Assigned task |
Go through each line of the records below and count those with the word "shape"; give only the total.
----------
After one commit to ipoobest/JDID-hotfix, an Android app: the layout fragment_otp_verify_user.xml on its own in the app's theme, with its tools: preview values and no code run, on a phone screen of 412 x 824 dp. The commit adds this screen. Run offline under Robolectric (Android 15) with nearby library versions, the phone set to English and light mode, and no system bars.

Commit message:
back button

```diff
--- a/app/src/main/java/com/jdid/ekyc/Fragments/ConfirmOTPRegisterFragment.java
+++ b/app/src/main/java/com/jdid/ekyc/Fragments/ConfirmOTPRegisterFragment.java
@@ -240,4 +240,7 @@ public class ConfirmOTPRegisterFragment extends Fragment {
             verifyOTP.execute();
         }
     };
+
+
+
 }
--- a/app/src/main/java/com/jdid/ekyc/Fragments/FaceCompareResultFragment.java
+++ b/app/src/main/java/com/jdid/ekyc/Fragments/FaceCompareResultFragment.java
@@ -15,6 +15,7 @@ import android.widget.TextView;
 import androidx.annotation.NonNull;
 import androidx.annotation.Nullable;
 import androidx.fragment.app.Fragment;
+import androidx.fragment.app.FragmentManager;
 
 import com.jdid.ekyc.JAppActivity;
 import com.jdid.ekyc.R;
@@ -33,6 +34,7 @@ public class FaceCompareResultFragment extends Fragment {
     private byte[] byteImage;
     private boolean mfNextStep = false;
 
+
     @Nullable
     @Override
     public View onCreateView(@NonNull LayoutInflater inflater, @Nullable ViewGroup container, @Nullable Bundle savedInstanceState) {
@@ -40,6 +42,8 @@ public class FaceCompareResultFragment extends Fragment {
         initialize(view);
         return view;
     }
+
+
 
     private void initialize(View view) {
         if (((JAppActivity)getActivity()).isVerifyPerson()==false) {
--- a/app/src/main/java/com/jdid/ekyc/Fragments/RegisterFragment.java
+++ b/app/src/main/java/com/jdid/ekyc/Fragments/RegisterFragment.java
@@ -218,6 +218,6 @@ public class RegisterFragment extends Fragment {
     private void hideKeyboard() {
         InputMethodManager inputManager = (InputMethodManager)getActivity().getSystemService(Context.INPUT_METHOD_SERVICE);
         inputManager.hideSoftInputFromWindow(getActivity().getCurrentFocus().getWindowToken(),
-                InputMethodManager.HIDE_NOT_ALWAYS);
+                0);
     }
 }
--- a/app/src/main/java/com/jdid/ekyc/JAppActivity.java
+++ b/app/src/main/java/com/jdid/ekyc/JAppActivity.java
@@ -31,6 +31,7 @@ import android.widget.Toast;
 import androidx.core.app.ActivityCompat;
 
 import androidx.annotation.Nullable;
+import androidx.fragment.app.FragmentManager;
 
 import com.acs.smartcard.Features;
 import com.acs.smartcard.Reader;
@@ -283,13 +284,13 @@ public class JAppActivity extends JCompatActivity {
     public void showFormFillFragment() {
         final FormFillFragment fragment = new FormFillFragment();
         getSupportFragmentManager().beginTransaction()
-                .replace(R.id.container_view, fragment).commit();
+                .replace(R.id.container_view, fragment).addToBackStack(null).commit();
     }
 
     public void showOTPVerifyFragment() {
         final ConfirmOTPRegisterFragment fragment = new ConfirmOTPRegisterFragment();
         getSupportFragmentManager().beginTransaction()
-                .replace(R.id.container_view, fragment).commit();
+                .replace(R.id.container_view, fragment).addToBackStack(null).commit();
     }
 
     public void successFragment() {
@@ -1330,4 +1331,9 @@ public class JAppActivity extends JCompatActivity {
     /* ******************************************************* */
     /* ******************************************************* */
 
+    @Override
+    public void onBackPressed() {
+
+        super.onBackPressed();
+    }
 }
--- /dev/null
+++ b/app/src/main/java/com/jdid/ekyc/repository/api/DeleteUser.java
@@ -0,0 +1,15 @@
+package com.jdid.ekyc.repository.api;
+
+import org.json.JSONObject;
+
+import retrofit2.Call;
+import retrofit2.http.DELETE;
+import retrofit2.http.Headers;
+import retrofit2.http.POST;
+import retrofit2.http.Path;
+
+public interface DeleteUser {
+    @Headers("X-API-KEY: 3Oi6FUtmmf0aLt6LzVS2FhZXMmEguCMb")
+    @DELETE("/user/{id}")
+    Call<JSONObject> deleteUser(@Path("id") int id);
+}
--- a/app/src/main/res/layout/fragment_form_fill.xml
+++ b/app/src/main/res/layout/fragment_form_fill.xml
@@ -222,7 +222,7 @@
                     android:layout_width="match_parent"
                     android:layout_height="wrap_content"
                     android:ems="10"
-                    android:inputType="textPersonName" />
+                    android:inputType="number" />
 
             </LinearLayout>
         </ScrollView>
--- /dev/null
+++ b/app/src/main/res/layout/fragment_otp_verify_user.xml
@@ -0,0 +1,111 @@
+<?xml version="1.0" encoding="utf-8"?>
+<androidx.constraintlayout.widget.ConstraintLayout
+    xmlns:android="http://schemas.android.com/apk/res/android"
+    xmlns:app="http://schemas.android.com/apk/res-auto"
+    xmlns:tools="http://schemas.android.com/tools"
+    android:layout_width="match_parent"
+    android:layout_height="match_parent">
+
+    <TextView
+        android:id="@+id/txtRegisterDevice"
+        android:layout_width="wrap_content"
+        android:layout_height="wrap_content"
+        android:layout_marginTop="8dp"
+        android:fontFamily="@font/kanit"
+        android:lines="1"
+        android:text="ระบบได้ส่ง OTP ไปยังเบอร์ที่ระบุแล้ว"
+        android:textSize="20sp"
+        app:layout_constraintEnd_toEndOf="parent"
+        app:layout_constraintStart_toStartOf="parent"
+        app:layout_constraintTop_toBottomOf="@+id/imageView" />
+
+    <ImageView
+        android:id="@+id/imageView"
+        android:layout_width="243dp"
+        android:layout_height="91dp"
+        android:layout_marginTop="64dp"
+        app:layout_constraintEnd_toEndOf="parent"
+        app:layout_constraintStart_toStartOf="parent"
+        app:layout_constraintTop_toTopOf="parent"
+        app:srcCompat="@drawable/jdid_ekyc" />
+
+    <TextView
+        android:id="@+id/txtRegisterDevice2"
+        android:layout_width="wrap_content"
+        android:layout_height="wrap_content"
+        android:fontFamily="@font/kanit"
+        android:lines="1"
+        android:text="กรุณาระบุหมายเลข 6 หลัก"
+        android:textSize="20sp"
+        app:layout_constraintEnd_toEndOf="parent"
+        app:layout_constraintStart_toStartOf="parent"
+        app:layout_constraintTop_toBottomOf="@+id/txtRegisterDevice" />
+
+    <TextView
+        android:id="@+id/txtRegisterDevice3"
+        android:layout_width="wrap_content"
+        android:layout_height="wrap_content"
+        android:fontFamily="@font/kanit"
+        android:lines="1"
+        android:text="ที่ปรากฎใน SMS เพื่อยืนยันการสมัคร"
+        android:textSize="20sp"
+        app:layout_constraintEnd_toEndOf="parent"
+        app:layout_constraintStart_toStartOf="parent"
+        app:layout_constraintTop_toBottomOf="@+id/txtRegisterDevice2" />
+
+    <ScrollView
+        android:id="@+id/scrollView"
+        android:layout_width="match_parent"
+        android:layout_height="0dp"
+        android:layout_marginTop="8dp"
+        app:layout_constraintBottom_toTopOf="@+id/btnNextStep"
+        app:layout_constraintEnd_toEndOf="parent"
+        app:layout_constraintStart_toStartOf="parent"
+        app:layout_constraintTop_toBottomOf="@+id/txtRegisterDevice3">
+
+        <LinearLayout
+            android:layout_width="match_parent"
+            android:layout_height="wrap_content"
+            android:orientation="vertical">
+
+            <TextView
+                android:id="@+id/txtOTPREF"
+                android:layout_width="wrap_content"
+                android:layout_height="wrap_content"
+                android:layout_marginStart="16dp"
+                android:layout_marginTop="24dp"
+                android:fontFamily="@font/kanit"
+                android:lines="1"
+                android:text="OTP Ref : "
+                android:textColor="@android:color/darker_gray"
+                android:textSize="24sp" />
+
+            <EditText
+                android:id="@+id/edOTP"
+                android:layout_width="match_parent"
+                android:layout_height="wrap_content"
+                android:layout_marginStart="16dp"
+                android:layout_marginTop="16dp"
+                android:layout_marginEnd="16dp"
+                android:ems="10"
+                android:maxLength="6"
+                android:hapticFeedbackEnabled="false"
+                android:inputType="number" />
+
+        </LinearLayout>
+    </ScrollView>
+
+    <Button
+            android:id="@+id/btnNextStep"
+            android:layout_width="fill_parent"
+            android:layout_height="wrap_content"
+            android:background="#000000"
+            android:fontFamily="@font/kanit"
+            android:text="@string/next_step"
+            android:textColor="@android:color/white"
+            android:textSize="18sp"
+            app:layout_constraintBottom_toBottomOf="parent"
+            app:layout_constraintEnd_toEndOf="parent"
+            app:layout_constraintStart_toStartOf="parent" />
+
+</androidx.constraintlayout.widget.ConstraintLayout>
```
----------
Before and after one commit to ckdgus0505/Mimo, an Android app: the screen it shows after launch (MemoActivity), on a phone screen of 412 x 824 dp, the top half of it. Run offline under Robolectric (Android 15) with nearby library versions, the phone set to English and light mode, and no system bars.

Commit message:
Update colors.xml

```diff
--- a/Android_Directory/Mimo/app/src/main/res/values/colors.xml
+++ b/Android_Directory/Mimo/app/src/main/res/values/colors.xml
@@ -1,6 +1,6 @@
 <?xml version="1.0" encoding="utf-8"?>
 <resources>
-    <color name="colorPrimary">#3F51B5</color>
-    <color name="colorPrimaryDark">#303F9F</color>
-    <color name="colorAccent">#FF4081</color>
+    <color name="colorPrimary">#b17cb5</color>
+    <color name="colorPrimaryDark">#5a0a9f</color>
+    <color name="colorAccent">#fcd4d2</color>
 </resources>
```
----------
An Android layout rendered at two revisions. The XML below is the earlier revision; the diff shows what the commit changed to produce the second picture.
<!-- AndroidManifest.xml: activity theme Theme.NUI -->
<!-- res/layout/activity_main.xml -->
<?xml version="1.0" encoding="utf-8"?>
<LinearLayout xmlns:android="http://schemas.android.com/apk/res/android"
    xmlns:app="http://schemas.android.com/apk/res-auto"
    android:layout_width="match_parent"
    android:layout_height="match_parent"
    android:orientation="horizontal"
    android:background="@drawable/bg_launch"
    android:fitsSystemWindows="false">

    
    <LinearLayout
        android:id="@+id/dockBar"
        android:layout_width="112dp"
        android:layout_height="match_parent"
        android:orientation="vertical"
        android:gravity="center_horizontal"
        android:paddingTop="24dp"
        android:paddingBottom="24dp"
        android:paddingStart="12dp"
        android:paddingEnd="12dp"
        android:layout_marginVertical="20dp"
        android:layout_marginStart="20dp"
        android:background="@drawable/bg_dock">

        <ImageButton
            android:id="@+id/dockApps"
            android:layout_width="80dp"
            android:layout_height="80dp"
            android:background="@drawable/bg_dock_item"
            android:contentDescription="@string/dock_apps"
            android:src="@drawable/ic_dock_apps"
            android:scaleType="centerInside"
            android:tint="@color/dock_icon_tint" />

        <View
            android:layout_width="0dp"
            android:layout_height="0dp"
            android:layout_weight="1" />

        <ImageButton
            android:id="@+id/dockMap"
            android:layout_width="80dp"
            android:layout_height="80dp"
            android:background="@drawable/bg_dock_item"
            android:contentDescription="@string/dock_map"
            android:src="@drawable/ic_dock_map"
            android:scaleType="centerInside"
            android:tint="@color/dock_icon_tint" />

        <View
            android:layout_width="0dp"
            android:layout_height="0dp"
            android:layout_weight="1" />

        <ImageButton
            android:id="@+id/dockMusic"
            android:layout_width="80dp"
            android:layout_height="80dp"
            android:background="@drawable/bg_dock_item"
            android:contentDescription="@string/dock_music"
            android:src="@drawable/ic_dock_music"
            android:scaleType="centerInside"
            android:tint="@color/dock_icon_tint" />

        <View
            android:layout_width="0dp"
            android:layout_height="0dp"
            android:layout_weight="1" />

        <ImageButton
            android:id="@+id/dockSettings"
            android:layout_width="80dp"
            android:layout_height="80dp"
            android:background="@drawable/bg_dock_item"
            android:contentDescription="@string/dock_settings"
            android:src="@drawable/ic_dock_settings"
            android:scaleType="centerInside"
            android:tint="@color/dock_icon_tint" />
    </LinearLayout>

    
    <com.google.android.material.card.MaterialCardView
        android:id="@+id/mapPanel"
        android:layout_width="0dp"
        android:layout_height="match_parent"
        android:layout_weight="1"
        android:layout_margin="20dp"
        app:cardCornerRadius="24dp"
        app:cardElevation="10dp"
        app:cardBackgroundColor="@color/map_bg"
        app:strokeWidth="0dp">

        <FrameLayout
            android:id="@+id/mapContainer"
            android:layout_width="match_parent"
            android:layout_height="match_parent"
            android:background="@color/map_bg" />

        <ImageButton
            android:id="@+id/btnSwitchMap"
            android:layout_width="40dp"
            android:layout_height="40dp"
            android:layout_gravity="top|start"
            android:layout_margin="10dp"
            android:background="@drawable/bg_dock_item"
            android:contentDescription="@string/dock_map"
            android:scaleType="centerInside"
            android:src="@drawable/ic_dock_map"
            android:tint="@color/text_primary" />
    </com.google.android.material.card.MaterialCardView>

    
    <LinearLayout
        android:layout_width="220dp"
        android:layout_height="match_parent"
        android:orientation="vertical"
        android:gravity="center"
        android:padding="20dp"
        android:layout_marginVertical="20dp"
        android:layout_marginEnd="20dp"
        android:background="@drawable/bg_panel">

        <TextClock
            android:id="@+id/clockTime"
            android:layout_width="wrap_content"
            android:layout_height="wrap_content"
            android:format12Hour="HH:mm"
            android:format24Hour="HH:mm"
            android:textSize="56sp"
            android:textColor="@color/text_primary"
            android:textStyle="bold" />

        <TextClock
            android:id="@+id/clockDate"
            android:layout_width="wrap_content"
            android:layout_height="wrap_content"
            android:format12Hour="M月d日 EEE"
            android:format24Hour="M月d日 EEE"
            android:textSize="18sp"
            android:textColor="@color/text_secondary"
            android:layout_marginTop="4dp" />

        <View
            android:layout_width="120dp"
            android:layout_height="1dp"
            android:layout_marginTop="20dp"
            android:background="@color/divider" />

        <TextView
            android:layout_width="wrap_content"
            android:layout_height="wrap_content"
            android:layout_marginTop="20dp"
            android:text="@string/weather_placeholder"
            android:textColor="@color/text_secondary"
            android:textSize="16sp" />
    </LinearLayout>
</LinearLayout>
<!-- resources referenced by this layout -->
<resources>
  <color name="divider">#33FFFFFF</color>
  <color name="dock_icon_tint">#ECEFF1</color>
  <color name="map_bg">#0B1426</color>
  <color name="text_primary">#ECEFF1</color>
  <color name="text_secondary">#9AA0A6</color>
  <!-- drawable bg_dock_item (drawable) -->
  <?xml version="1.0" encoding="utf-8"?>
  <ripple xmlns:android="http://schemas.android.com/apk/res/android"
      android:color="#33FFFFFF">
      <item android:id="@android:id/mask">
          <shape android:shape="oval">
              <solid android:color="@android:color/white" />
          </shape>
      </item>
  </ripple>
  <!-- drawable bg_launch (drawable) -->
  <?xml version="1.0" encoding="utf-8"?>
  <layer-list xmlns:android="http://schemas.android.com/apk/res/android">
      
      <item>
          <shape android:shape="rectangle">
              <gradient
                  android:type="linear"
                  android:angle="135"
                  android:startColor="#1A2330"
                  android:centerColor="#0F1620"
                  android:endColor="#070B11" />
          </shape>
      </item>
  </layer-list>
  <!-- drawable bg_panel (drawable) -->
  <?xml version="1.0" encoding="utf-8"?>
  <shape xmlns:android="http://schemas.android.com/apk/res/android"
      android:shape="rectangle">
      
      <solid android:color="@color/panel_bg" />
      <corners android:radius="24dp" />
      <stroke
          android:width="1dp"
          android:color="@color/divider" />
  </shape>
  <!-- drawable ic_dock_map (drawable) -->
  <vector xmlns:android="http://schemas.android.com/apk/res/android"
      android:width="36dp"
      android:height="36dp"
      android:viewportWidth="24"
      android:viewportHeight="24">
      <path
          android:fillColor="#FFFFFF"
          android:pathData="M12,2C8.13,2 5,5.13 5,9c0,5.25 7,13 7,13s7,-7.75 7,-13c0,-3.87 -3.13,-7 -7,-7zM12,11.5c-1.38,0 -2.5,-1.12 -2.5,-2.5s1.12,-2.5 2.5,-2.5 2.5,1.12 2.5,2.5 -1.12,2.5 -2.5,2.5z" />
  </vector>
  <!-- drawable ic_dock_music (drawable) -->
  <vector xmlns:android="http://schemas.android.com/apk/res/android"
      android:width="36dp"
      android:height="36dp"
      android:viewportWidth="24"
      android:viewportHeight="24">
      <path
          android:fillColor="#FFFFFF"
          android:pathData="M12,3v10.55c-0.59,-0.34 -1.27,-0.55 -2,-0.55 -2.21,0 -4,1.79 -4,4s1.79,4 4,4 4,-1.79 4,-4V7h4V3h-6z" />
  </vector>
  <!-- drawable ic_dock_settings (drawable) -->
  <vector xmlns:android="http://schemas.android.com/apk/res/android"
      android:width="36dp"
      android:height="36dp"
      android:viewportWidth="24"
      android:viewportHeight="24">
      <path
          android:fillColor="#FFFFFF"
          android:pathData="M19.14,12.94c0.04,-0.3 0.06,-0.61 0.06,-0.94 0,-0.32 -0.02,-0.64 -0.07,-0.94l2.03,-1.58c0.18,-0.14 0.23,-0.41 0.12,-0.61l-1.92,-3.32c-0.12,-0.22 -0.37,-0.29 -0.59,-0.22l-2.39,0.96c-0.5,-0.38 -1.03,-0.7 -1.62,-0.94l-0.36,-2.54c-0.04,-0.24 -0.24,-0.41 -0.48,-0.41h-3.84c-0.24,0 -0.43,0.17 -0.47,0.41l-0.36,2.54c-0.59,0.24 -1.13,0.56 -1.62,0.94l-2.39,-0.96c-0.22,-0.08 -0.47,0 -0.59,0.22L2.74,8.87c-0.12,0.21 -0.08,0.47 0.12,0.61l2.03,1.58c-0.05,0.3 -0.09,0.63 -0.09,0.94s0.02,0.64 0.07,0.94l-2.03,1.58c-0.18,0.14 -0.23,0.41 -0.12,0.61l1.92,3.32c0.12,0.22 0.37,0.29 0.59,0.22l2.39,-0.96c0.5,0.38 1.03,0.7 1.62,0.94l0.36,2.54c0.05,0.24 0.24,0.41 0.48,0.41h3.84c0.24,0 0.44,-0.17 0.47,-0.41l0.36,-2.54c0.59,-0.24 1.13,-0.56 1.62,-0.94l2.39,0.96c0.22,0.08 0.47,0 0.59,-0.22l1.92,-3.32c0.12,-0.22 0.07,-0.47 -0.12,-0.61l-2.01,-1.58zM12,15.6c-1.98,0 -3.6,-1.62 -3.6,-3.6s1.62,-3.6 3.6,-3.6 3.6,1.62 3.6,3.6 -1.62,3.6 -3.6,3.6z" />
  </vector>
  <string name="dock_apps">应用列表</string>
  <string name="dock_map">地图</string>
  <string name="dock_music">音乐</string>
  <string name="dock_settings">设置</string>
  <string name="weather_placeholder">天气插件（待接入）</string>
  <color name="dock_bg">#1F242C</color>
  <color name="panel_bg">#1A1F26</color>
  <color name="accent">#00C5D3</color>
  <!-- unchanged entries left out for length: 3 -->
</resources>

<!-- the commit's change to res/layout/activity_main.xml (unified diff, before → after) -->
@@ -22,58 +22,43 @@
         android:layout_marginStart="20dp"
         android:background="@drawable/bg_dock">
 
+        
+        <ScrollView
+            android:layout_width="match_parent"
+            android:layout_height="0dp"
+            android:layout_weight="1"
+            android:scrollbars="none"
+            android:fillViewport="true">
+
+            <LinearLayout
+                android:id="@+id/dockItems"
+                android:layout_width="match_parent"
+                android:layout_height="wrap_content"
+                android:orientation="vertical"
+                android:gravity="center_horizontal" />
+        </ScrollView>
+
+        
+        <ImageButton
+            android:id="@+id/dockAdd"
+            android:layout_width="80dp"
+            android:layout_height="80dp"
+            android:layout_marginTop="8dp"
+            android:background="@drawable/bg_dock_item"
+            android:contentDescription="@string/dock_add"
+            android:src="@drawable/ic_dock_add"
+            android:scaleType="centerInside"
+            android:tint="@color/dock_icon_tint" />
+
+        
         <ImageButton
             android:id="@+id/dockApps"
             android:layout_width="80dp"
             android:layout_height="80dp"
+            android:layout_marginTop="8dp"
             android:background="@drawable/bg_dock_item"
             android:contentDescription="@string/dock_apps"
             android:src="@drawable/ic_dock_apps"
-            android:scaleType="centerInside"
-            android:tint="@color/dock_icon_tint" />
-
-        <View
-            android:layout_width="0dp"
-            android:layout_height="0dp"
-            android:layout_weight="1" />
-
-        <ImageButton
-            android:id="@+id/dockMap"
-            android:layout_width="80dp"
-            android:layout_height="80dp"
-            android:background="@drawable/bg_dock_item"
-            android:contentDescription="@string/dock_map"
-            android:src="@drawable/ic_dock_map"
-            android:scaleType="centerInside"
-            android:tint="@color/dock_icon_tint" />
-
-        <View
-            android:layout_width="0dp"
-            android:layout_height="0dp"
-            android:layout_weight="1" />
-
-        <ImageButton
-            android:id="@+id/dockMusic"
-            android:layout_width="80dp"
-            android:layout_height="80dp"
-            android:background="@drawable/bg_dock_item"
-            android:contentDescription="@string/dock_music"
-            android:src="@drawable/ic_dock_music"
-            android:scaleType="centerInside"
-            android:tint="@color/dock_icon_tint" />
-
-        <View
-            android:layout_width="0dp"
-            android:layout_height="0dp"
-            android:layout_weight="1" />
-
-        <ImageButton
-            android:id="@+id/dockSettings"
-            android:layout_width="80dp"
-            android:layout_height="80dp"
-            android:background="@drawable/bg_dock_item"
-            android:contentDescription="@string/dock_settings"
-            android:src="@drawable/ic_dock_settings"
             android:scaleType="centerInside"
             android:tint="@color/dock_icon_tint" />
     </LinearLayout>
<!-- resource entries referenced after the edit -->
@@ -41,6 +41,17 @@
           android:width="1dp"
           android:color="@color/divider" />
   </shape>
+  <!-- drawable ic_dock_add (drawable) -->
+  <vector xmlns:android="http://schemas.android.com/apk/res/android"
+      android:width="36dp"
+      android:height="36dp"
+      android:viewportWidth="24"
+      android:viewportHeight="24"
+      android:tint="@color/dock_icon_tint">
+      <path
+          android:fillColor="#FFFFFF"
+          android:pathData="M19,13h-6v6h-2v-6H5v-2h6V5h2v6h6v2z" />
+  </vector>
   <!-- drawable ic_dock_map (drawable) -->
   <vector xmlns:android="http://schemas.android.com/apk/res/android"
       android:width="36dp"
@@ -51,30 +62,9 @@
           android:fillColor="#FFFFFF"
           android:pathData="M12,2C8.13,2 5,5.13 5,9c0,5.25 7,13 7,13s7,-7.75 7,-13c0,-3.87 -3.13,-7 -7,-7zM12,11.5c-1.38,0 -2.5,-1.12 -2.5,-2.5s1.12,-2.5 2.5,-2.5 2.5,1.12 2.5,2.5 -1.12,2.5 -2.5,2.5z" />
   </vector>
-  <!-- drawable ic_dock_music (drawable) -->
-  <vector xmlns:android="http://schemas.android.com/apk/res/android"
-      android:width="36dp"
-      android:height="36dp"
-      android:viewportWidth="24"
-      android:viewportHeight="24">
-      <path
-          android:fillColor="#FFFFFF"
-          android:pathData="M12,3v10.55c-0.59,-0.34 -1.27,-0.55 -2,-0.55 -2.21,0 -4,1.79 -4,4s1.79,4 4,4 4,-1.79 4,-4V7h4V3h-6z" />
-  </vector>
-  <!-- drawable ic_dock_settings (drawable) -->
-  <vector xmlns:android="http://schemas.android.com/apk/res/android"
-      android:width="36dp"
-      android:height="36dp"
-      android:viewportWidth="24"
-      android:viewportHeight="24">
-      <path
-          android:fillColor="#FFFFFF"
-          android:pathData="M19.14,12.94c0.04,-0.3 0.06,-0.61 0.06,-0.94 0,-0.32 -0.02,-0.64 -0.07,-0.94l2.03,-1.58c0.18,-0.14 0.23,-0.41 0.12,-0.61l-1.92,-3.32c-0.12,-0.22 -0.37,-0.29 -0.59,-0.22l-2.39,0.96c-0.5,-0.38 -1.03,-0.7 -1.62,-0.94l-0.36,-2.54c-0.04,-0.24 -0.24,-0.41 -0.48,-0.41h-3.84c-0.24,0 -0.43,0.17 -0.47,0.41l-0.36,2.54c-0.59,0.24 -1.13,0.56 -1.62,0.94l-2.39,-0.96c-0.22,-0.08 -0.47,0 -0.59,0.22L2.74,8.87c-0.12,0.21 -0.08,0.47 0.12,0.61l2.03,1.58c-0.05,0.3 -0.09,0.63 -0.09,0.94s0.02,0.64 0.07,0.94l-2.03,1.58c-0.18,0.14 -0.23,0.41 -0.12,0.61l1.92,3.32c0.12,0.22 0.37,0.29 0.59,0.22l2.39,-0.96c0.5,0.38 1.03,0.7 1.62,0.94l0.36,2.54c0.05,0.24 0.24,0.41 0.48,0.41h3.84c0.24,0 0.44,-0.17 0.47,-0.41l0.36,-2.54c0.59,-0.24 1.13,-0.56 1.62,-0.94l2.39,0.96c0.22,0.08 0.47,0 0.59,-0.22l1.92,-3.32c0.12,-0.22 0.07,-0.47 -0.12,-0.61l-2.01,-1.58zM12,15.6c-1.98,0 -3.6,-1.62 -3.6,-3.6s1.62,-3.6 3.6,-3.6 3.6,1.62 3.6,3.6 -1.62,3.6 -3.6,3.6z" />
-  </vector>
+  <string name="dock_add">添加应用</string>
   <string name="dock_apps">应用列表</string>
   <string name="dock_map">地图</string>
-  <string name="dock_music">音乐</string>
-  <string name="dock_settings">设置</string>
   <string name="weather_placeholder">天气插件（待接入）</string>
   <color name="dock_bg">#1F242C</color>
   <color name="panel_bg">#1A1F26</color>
----------
Answer box |
8